Just how beloved are the Mods? In his 2002 Commencement address, the former NATO ambassador Nicholas Burns ’78 mentioned exactly one BC building: the Mod where he had lived (36A). After his speech, Burns made only a couple of stops on campus. One of them was a visit to 36A.
When the Mods opened, they were intended as temporary housing. Half a century later, it is difficult to imagine the Heights without them.
What makes the Mods’ story doubly fascinating is their inauspicious beginning. In 1970, BC was facing a housing crisis. Earlier that year, the first women had matriculated, and the university was in the middle of a transformation from a predominantly commuter school to a residential one. There simply wasn’t enough housing on campus to accommodate the influx of new students. Plans to build a large dorm had fallen through, so administrators came up with a short-term solution: situate forty-three prefabricated modular duplexes on lower campus. Each duplex had two 1,100-square-foot units—A and B—with room for six seniors in each unit, plus patios and yards. They were supposed to be in place for only five years or so and then be razed to make way for new dorms.
When installation day came in early September 1970, Jim Lewis ’72, MA’75, and his roommates were there. They were set to live in the very first unit. “We watched the crane lift Mod 1A off the flatbed and hover it about 20 feet over the pad,” said Lewis, who lives in Southborough, Massachusetts. “And then the chain broke. The Mod fell and smashed and splintered.
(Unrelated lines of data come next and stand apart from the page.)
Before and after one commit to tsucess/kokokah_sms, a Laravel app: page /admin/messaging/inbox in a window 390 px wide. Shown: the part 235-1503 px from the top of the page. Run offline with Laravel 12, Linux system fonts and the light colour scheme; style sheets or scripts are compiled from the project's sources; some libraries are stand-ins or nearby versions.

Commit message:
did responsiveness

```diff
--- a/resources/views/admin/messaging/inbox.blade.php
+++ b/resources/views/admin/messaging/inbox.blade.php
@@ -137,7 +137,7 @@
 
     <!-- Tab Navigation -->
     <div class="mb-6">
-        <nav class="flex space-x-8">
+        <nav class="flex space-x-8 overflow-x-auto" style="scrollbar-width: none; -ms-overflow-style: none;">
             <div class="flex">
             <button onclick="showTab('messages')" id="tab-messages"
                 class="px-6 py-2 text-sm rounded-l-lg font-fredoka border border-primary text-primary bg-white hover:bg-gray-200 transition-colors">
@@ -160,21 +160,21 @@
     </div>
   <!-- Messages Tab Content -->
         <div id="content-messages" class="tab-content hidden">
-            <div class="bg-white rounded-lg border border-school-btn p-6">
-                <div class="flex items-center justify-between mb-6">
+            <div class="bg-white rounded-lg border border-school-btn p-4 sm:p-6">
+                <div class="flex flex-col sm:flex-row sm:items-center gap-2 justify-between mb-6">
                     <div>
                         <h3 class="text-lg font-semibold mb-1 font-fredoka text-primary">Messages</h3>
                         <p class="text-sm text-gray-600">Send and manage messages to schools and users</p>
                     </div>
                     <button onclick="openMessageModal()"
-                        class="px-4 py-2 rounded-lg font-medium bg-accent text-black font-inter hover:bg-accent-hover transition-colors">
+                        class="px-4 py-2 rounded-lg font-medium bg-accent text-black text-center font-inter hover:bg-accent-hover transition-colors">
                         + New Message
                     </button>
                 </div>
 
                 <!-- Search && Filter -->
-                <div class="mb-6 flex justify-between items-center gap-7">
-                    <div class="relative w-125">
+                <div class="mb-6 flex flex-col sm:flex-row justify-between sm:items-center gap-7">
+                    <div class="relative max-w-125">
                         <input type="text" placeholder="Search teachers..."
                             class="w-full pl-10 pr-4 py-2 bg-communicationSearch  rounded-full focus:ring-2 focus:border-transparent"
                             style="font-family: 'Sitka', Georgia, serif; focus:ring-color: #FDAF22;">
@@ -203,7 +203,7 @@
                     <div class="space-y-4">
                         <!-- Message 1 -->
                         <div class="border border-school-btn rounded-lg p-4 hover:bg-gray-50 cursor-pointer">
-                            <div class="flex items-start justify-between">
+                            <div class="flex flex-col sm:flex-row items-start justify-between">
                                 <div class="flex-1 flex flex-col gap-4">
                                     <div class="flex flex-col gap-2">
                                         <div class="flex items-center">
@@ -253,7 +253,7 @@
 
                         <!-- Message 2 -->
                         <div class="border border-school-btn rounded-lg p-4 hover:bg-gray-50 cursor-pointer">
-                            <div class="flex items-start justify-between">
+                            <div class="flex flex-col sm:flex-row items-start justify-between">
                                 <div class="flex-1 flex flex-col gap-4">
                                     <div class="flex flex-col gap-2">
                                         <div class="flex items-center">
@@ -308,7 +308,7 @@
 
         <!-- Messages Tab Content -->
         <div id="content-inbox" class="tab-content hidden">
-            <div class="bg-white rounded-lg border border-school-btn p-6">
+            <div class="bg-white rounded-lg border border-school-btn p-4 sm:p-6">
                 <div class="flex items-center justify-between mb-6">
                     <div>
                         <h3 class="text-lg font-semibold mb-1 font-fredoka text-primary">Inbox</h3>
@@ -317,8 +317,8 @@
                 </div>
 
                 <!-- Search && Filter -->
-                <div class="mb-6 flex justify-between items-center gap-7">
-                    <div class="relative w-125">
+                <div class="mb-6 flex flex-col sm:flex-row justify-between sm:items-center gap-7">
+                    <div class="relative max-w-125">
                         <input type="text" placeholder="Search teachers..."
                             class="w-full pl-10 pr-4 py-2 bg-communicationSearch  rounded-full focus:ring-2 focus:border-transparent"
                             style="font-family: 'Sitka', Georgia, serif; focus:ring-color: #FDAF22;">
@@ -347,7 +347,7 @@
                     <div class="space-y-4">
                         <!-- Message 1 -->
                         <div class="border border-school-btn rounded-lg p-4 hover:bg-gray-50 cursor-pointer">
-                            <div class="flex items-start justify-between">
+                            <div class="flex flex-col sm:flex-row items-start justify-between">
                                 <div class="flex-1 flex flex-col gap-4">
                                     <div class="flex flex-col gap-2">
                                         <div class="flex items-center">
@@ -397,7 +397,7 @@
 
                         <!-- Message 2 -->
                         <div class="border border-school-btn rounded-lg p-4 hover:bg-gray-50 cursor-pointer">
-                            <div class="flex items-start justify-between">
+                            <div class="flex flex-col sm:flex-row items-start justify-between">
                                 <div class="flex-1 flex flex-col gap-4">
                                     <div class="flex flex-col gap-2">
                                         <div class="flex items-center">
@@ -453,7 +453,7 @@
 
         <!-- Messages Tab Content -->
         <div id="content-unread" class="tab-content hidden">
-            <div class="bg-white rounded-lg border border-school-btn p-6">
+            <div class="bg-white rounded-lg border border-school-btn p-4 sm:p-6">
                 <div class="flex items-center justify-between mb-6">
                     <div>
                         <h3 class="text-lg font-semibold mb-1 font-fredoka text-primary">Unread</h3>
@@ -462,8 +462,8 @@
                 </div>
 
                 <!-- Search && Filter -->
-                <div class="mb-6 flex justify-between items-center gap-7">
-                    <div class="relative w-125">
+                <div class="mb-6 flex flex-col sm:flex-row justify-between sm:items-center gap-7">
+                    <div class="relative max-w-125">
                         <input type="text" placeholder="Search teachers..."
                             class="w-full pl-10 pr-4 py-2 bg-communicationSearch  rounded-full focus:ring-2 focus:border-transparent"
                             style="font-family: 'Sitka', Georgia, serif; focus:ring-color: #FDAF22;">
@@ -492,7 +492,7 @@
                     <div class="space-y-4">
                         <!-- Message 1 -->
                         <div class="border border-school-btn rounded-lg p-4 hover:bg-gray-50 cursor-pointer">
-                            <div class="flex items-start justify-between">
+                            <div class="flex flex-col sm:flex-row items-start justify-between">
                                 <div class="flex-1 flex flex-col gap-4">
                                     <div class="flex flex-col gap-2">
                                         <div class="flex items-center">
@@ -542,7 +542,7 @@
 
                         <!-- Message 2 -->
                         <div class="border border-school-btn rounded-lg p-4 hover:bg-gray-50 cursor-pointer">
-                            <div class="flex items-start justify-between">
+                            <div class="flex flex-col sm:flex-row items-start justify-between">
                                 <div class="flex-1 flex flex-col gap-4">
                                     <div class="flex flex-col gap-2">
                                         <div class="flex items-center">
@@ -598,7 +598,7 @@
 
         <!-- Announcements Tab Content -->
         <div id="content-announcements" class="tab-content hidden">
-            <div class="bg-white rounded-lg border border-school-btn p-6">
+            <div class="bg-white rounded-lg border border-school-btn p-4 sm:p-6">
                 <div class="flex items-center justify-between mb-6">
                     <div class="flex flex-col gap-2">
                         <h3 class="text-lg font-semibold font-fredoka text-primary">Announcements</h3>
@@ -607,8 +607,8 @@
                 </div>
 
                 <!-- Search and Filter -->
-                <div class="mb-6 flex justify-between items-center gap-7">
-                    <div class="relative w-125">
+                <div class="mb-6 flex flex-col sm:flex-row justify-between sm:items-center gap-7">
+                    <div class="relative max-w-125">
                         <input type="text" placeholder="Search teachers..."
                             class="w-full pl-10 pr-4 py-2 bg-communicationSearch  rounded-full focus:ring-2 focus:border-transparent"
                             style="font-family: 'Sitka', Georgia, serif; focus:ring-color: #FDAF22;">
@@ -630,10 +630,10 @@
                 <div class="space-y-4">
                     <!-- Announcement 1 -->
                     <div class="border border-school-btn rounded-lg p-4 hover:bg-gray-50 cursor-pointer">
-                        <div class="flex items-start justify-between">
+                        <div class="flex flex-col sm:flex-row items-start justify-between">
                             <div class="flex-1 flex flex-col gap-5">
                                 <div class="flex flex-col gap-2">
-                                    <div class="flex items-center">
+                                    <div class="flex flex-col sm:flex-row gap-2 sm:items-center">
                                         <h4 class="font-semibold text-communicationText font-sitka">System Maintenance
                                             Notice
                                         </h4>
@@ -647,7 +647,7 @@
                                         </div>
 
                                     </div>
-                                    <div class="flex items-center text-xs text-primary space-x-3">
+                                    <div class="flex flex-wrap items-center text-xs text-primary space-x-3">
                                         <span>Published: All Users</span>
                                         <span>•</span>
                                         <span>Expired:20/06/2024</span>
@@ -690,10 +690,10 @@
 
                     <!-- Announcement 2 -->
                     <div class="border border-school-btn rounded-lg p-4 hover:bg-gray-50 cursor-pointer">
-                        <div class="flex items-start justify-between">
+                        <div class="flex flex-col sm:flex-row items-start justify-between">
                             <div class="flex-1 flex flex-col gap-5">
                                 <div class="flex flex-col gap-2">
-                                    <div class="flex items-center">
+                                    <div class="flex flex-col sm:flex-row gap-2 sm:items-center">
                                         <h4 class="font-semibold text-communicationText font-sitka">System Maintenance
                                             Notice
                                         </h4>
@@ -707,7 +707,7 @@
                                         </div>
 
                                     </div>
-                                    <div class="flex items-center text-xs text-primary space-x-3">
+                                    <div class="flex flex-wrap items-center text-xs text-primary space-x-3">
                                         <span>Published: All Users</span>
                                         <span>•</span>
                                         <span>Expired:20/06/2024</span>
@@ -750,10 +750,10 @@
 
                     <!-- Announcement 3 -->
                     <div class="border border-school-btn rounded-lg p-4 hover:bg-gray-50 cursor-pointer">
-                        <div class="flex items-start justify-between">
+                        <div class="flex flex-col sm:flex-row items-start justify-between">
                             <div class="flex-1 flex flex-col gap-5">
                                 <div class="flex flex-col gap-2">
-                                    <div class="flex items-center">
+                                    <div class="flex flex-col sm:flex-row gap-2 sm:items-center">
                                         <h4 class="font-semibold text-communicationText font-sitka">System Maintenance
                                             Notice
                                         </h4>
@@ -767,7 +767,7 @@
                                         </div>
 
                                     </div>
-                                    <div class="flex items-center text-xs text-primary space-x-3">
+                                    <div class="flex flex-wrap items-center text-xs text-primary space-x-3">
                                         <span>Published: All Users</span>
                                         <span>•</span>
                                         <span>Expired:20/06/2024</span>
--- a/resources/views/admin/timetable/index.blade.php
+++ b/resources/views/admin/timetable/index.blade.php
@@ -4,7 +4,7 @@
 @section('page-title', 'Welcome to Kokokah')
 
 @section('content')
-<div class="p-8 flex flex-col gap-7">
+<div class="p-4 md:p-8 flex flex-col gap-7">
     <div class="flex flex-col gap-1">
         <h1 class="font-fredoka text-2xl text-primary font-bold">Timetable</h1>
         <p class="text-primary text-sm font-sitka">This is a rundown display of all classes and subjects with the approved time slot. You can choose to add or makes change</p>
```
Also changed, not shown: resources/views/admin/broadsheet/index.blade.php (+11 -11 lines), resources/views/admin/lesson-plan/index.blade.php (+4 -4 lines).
Toilets were smashed, the doors were smashed.” Lewis was horrified at first. “And then we just started laughing, thinking it was the funniest thing we’d ever seen,” he said. (The Heights memorialized the mishap with a strip of photos in the September 15, 1970, issue.)
The Mods—including a new 1A—were gradually trucked onto campus, and though some students were able to move in at the end of October, a plumbers’ strike, bad weather, and faulty pipe fittings delayed full occupancy until December. While they waited, Lewis and everybody else who was supposed to reside in the Mods were instead shuttled to nearby hotels. (Two intrepid students, Bill Cagney ’72 and Tom Gibbons ’72, even pitched a tent behind Shaw House, according to The Heights.) Despite the initial hiccups, the Mods proved a fast success. “They had living rooms, kitchens, separate bedrooms. They were appealing because they were little apartments,” said Professor James O’Toole ’72, the Clough Millennium Chair of History and the author of a forthcoming history of Boston College. “The primary alternative were two-person cells on upper campus.”
Even as new dorms with modern conveniences sprung up, seniors continued to opt for the cramped spaces with the paper-thin walls. “You could talk through them,” Lewis recalled. “You could have entire conversations with the people in the Mod next door.”